In the records, find every line with the word "color" and copy it out.

[Code change snippets]

======

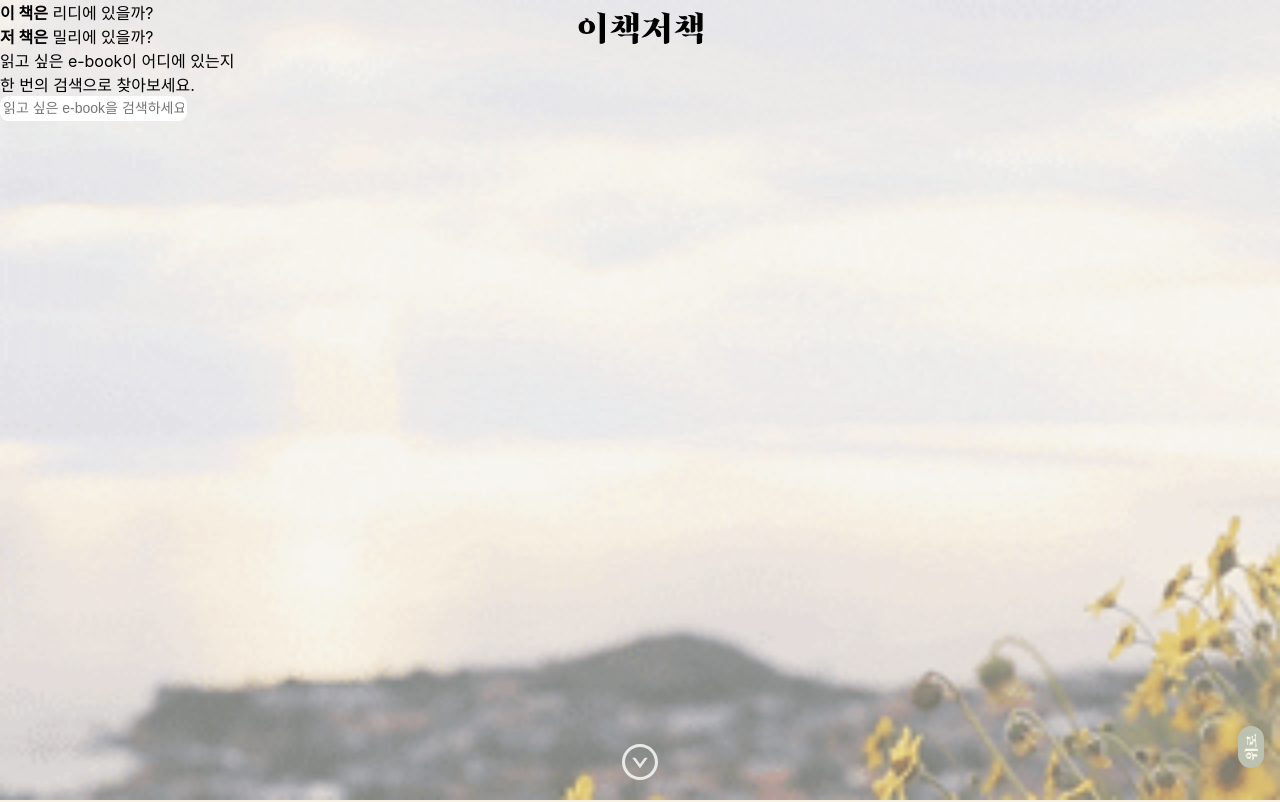
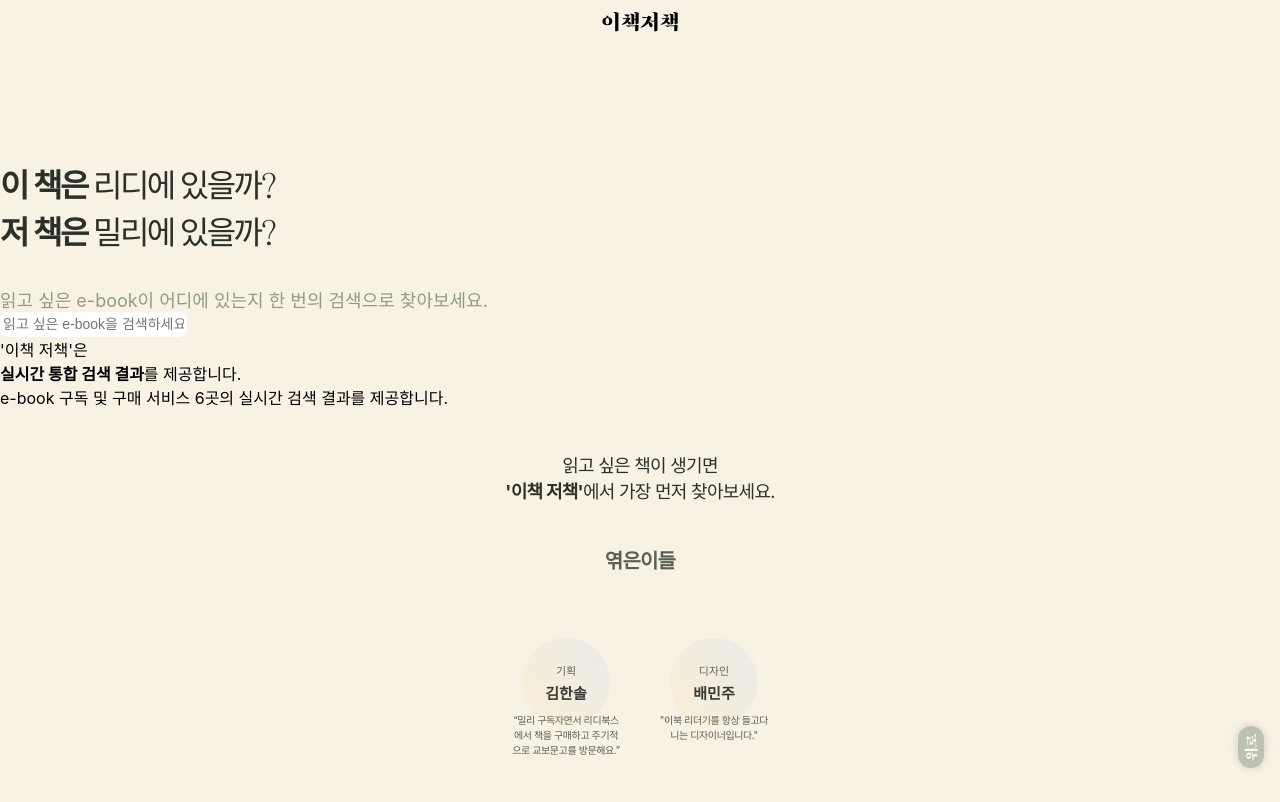
Before and after one commit to ridimillie/ridimillie-frontend, a Next.js app: page / in a window 1280 px wide. Shown: the top 802 px of the page. Built offline with nearby package versions, Linux system fonts and the light colour scheme.

Commit message:
[Style] Home: apply responsive-ui to main

```diff
--- a/components/home/Introduction.tsx
+++ b/components/home/Introduction.tsx
@@ -82,9 +82,7 @@
         <Styled.Service style={{ right: '24px' }} imgName='naver' />
         <Styled.Service style={{ right: '30px' }} imgName='sam' />
       </Styled.EBookServices>
-      <Styled.SubCopy>
-        e-book 구독 및 구매 서비스 6곳의 실시간 검색 결과를 제공합니다.
-      </Styled.SubCopy>
+      <Styled.SubCopy>e-book 구독 및 구매 서비스 6곳의 실시간 검색 결과를 제공합니다.</Styled.SubCopy>
       <Styled.Description>
         읽고 싶은 책이 생기면
         <br />
--- a/components/home/Main.tsx
+++ b/components/home/Main.tsx
@@ -4,27 +4,42 @@
 const Styled = {
   MainWrapper: styled.main`
     position: relative;
+    margin-top: 160px;
 
     @media (max-width: 768px) {
       margin-top: 44px;
       padding: 36px 0 60px 32px;
     }
+    @keyframes fadeIn {
+      from {
+        opacity: 0;
+        transform: translate(0, 30px);
+      }
+      to {
+        opacity: 1;
+        transform: translate(0, 0);
+      }
+    }
+    transition: 0.3s;
+    animation: 0.8s ease fadeIn;
   `,
   MainCopy: styled.div`
+    font-family: 'Nanum Myeongjo', serif;
+    font-size: 32px;
+    color: #2d3029;
+    margin-bottom: 32px;
+    letter-spacing: -0.08em;
     @media (max-width: 768px) {
-      font-family: 'Nanum Myeongjo', serif;
       font-size: 24px;
-      /* sub / greenblack2 */
-      color: #2d3029;
       margin-bottom: 14px;
-      letter-spacing: -0.08em;
     }
   `,
   SubCopy: styled.div`
+    color: #929a88;
+    font-size: 18px;
     @media (max-width: 768px) {
       font-size: 12px;
-      /* sub / greengray2 */
-      color: #929a88;
+      width: 180px;
     }
   `,
 };
@@ -37,10 +52,7 @@
         <br />
         <strong>저 책은</strong> 밀리에 있을까?
       </Styled.MainCopy>
-      <Styled.SubCopy>
-        읽고 싶은 e-book이 어디에 있는지
-        <br />한 번의 검색으로 찾아보세요.
-      </Styled.SubCopy>
+      <Styled.SubCopy>읽고 싶은 e-book이 어디에 있는지 한 번의 검색으로 찾아보세요.</Styled.SubCopy>
     </Styled.MainWrapper>
   );
 }
--- a/pages/index.tsx
+++ b/pages/index.tsx
@@ -8,37 +8,32 @@
 import Author from '../components/home/Authors';
 import { DownCircleOutlined } from '@ant-design/icons';
 import smoothscroll from 'smoothscroll-polyfill';
-import axios from 'axios';
 
 const Styled = {
   Header: styled.div`
-    /* @media (max-width: 768px) { */
     position: fixed;
     top: 0;
     padding: 12px 0;
     width: 100%;
     display: flex;
     justify-content: center;
-    /* background: #f7f2e4; */
+    /* scroll이 0이 아닐때 && background: #f7f2e4; */
     z-index: 999;
-    /* } */
   `,
   Logo: styled.img`
-    @media (max-width: 768px) {
     height: 20px;
-    }
   `,
   MainWrapper: styled.div`
-    /* height: calc(100vh - 44px); */
+    display: flex;
+    flex-direction: column;
+    /* width: 640px; */
+
+    @media (max-width: 768px) {
       height: 100vh;
-    /* position: relative; */
-
       &::before {
         content: '';
         background-image: url('/assets/images/home-background.gif');
         background-size: cover;
-      /* background-repeat: no-repeat; */
-      /* background-position: center; */
         opacity: 0.6;
         position: absolute;
         top: 0px;
@@ -46,6 +41,7 @@
         right: 0px;
         bottom: 0px;
         background-color: #fff;
+      }
     }
   `,
   ScrollDownBtnWrapper: styled.div`
@@ -57,11 +53,14 @@
     padding: 20px;
   `,
   ScrollDownBtn: styled(DownCircleOutlined)`
+    display: none;
+    @media (max-width: 768px) {
       font-size: 36px;
       color: #fff;
       opacity: 0.8;
       display: flex;
       outline: none;
+    }
   `,
   ScrollTopBtn: styled.div`
     position: fixed;
@@ -100,6 +99,7 @@
     display: flex;
     width: 260px;
     justify-content: space-between;
+    align-items: flex-start;
   `,
 };
 
```
Lines whose indentation alone changed are shown as unchanged.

======

RESULT OF THIS TASK
+    color: #2d3029;
-      color: #2d3029;
+    color: #929a88;
-      color: #929a88;
         background-color: #fff;
       color: #fff;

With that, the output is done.